[Collected data entries]
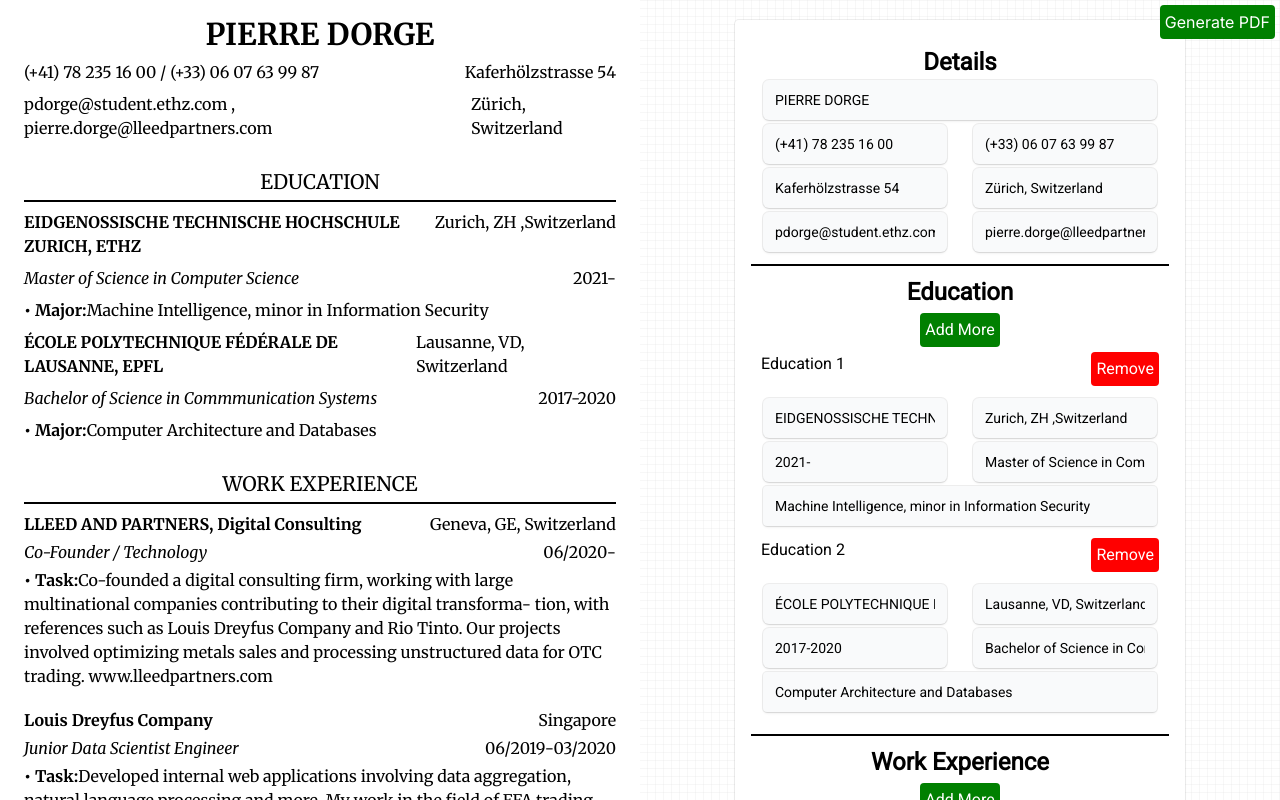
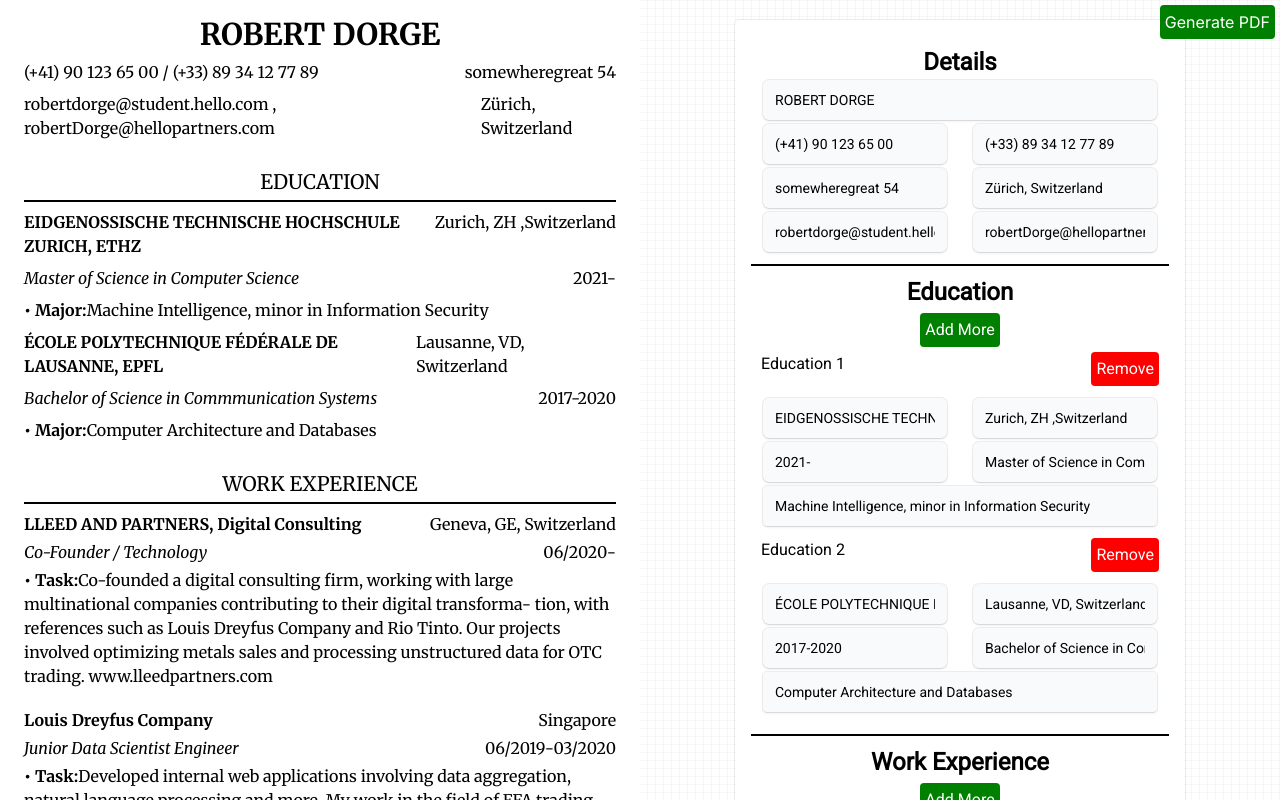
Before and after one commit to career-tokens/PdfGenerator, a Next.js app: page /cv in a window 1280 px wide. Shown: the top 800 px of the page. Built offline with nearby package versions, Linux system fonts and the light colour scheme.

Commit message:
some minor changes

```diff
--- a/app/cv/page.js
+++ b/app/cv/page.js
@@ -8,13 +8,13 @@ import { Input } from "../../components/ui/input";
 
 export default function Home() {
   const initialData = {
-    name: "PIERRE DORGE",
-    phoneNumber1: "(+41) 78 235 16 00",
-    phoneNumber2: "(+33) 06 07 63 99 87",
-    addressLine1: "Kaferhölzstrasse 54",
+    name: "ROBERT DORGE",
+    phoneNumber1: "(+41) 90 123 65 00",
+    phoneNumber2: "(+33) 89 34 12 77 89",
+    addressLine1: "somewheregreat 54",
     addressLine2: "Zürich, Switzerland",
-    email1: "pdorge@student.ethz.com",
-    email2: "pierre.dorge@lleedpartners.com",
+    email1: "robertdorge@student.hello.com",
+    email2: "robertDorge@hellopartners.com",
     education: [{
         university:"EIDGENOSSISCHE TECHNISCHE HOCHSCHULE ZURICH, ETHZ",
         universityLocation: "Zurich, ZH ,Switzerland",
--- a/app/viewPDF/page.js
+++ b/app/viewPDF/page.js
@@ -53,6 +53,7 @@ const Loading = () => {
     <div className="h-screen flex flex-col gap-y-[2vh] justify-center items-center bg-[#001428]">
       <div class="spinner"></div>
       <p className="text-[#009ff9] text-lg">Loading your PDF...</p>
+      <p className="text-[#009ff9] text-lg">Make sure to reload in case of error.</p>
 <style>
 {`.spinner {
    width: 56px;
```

---

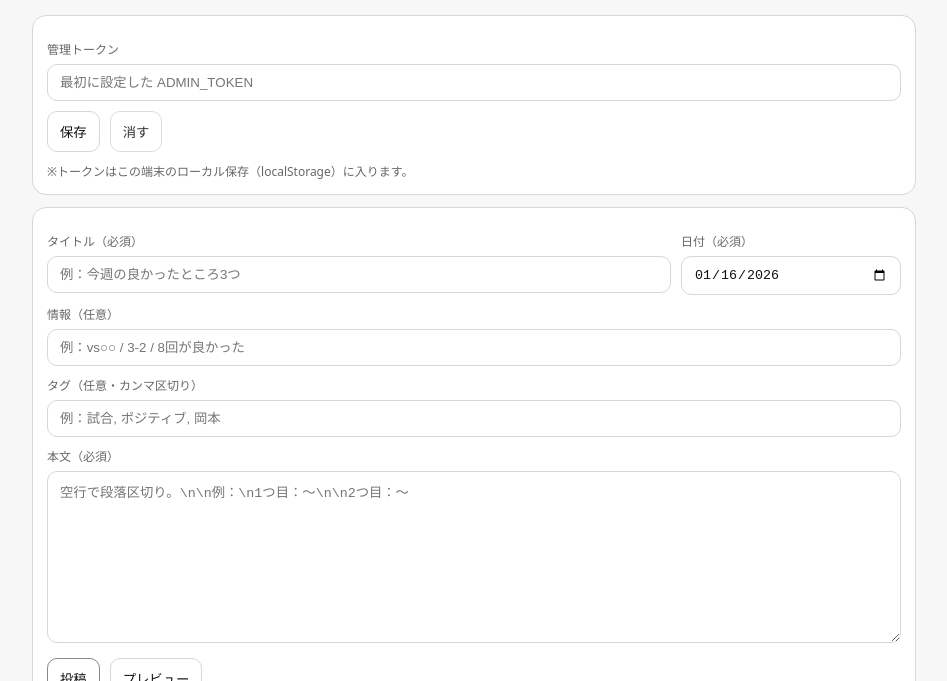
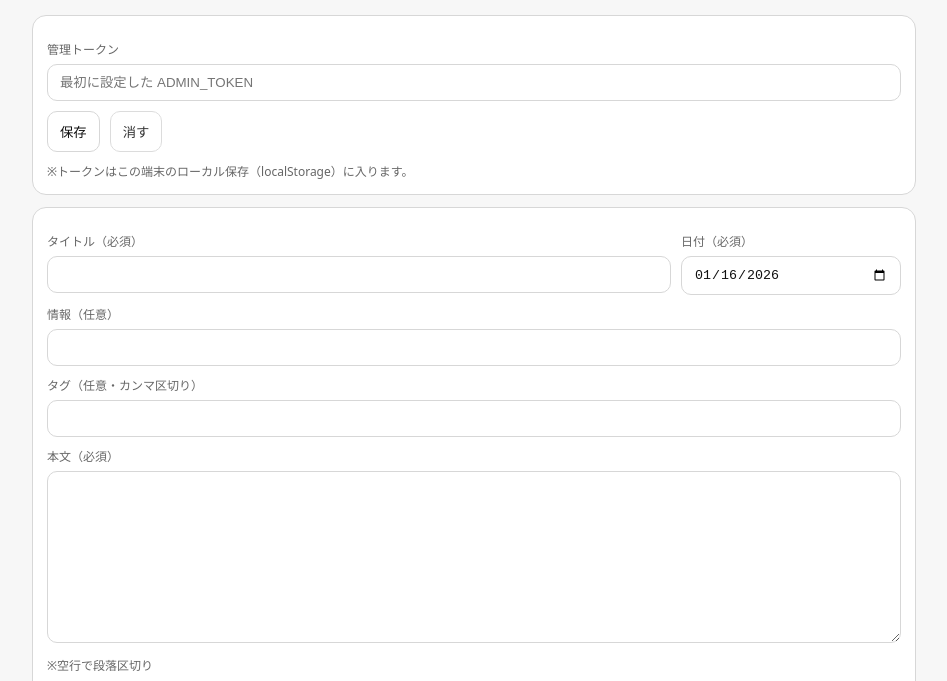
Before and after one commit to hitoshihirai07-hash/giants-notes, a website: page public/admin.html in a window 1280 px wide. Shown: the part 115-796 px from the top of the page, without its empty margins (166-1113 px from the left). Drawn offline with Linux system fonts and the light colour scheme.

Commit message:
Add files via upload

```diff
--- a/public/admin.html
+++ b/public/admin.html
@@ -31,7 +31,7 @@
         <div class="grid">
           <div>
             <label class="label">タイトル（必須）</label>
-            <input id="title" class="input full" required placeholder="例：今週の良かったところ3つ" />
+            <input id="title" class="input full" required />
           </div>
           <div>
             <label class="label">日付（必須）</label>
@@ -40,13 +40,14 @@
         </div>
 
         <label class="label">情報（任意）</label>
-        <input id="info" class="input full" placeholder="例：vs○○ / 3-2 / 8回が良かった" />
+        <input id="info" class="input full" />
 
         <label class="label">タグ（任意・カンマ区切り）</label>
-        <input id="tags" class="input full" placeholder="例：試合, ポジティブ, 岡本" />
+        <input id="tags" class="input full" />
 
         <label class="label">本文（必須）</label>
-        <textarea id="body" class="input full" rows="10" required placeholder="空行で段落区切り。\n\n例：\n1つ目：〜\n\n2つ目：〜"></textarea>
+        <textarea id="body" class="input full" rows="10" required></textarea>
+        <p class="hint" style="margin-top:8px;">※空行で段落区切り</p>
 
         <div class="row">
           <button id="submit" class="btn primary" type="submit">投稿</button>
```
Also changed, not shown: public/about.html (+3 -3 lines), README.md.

## WHAT TO WORK ON
Which lines of the data contain the word "input"? Copy each one.

## RESULT
@@ -8,13 +8,13 @@ import { Input } from "../../components/ui/input";
-            <input id="title" class="input full" required placeholder="例：今週の良かったところ3つ" />
+            <input id="title" class="input full" required />
-        <input id="info" class="input full" placeholder="例：vs○○ / 3-2 / 8回が良かった" />
+        <input id="info" class="input full" />
-        <input id="tags" class="input full" placeholder="例：試合, ポジティブ, 岡本" />
+        <input id="tags" class="input full" />
-        <textarea id="body" class="input full" rows="10" required placeholder="空行で段落区切り。\n\n例：\n1つ目：〜\n\n2つ目：〜"></textarea>
+        <textarea id="body" class="input full" rows="10" required></textarea>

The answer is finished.